In the Tom Cruise movie, A Few Good Men, Jack Nicholson takes the stand to testify in a case of marine misconduct, as the commanding general at the base where a marine was abused and died. Cruise’s character believes the general ordered the “code red” on the now deceased marine and is trying to defend the accused abusers on the basis that they were following orders. So Nicholson ends up on the stand while his character is poked and prodded with questions and inconsistencies about the official story of the marine’s death. When Cruise’s character demands the truth, we hear the now infamous line, “You can’t handle the truth!” Nicholson, ultimately believing that ordering the code red was the right thing to do, outs himself in a fit of righteous indignation because Cruise had poked and prodded until Nicholson’s core was exposed.
Simeon, the elderly man who prophesied over Jesus as Mary and Joseph brought him into the temple complex declared, This child is destined…to be a sign that will be spoken against, so that the thoughts of many hearts will be revealed (Luke 2:34-35, NIV). Jesus came to upset destiny and be rejected, but he did so in order to expose our hearts. Something about Jesus’ life, death, and resurrection pokes and prods us until our cores are exposed, until the sinful nature in our hearts is brought to light.
All of us have hidden areas of our heart that we don’t want to admit are there: bitterness toward someone who hurt us years ago, jealousy towards that person has everything we want, cruelty we try to never let out but lurks there just the same, anger that we’ve allowed to fester because we want to be angry at what was done to us, selfishness we try to disguise with lofty-sounding justifications.
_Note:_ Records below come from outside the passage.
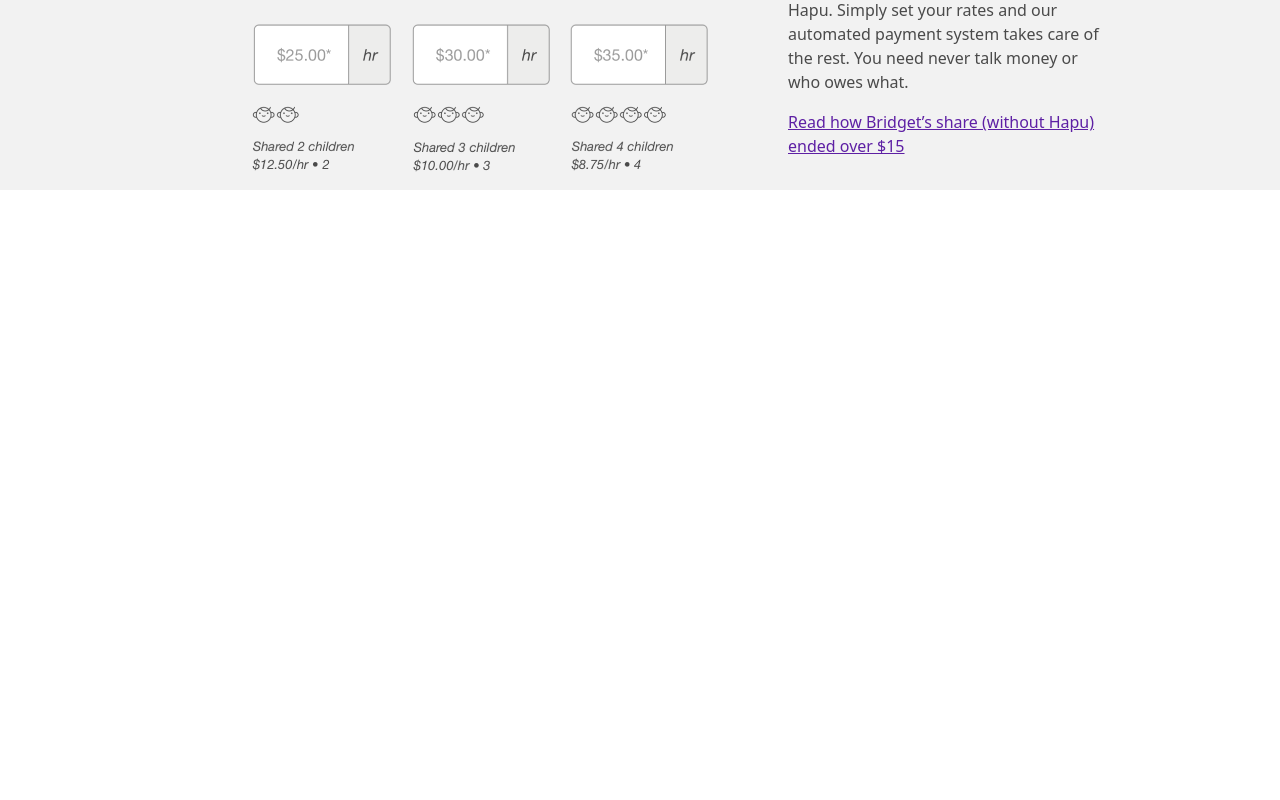
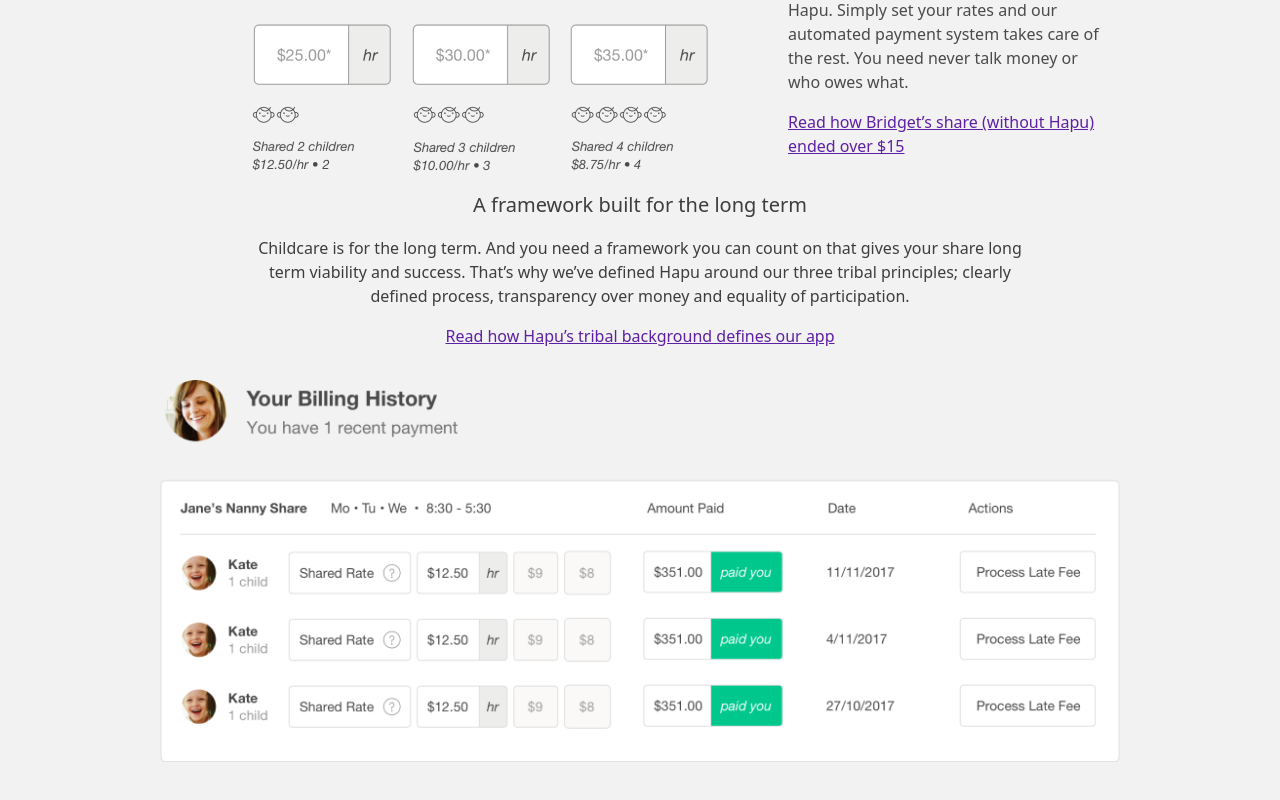
Before and after one commit to Jhenri-silva/jungledevs-frontend-challenge, a Next.js app: page / in a window 1280 px wide. Shown: the part 1407-2207 px from the top of the page. Before the commit the page ends 1597 px from the top, so only its background shows below. Built offline with nearby package versions, Linux system fonts and the light colour scheme.

Commit message:
add further information section

```diff
--- /dev/null
+++ b/src/components/feature/furtherInfoSection.tsx
@@ -0,0 +1,31 @@
+import { AppConfig } from "@/utils/AppConfig";
+import Link from "next/link";
+import Image from "next/image";
+import ImageSection from "@/assets/ImageSection4.png";
+import { useTheme, useMediaQuery } from "@material-ui/core";
+
+export default function FurtherInfoSection() {
+  const theme = useTheme();
+  const matches = useMediaQuery(theme.breakpoints.up("sm"));
+
+  return (
+    <section className="px-6 text-center flex flex-col justify-center items-center text-gray-title">
+      <div className="max-w-3xl grid grid-rows-auto gap-4">
+        <h2 className="font-medium">{AppConfig.reason_section_title} </h2>
+        <span>{AppConfig.reason_section_description} </span>
+        <Link href="">
+          <span className="text-brand-secondary underline">
+            {AppConfig.reason_section_link_text}
+          </span>
+        </Link>
+      </div>
+      {matches ? (
+        <div className="p-8 max-w-5xl">
+          <Image src={ImageSection} />
+        </div>
+      ) : (
+        () => <> </>
+      )}
+    </section>
+  );
+}
--- a/src/components/feature/index.tsx
+++ b/src/components/feature/index.tsx
@@ -1,14 +1,24 @@
 import React from "react";
 import FormSection from "./formSection";
-import MainArticle from "./mainArticle";
+import MainSection from "./mainSection";
 import PaymentSection from "./paymentSection";
+import FurtherInfoSection from "./furtherInfoSection";
 
 export default function Feature() {
   return (
     <main className="bg-brand-background">
-      <MainArticle />
-      <FormSection />
-      <PaymentSection />
+      <article>
+        <MainSection />
+      </article>
+      <article>
+        <FormSection />
+      </article>
+      <article>
+        <PaymentSection />
+      </article>
+      <article>
+        <FurtherInfoSection />
+      </article>
     </main>
   );
 }
--- a/src/components/feature/mainArticle.tsx
+++ /dev/null
@@ -1,24 +0,0 @@
-import { AppConfig } from "@/utils/AppConfig";
-import ImageSection1 from "@/assets/ImageSection1.png";
-import Image from "next/image";
-
-export default function MainArticle() {
-  return (
-    <section className="drop-shadow">
-      <article className="flex justify-center items-center flex-col-reverse sm:flex-row">
-        <div className="flex flex-col max-w-lg m-8 items-center sm:items-start drop-shadow">
-          <h2 className="font-medium text-gray-title">
-            {AppConfig.section_title}
-          </h2>
-          <span className="my-4 text-gray-description text-center sm:text-left ">
-            {AppConfig.section_description}
-          </span>
-          <span className="underline text-brand-secondary">
-            {AppConfig.section_link_text}
-          </span>
-        </div>
-        <Image src={ImageSection1} />
-      </article>
-    </section>
-  );
-}
--- /dev/null
+++ b/src/components/feature/mainSection.tsx
@@ -0,0 +1,22 @@
+import { AppConfig } from "@/utils/AppConfig";
+import ImageSection1 from "@/assets/ImageSection1.png";
+import Image from "next/image";
+
+export default function MainSection() {
+  return (
+    <section className="drop-shadow flex justify-center items-center flex-col-reverse sm:flex-row">
+      <div className="flex flex-col max-w-lg m-8 items-center sm:items-start drop-shadow">
+        <h2 className="font-medium text-gray-title">
+          {AppConfig.section_title}
+        </h2>
+        <span className="my-4 text-gray-description text-center sm:text-left ">
+          {AppConfig.section_description}
+        </span>
+        <span className="underline text-brand-secondary">
+          {AppConfig.section_link_text}
+        </span>
+      </div>
+      <Image src={ImageSection1} />
+    </section>
+  );
+}
```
Those things lurk in all of our hearts but we can never deal with them properly until they are exposed to the light. 1 John 1:7-8 reads, But if we are living in the light, as God is in the light, then we have fellowship with each other and the blood of Jesus, his Son, cleanses us from all sin. If we claim we have no sin, we are only fooling ourselves and not living in the truth (NLT). Living in the light means that we allow ourselves to be exposed. We allow the deepest darkest parts of us to be brought out into the light to be dealt with. Pretending those things don’t exist or hiding them means we are avoiding the light.
One of the purposes of Jesus’ mission to earth was to expose our hearts so that we could have all of the filth removed. Being exposed like that can be extremely frightening. At times, it can hurt to have all of the things we have worked so hard to bury ripped out into the open. But we must be willing to face the darkness in our hearts in order to root it out and be rid of it. Are you willing to let Jesus poke and prod you until you are exposed? Will you allow him to shine a light on those dark places in your heart that you have tried so hard to keep hidden? The process may not be pleasant, but the end result will be a life exposed to the light without shame.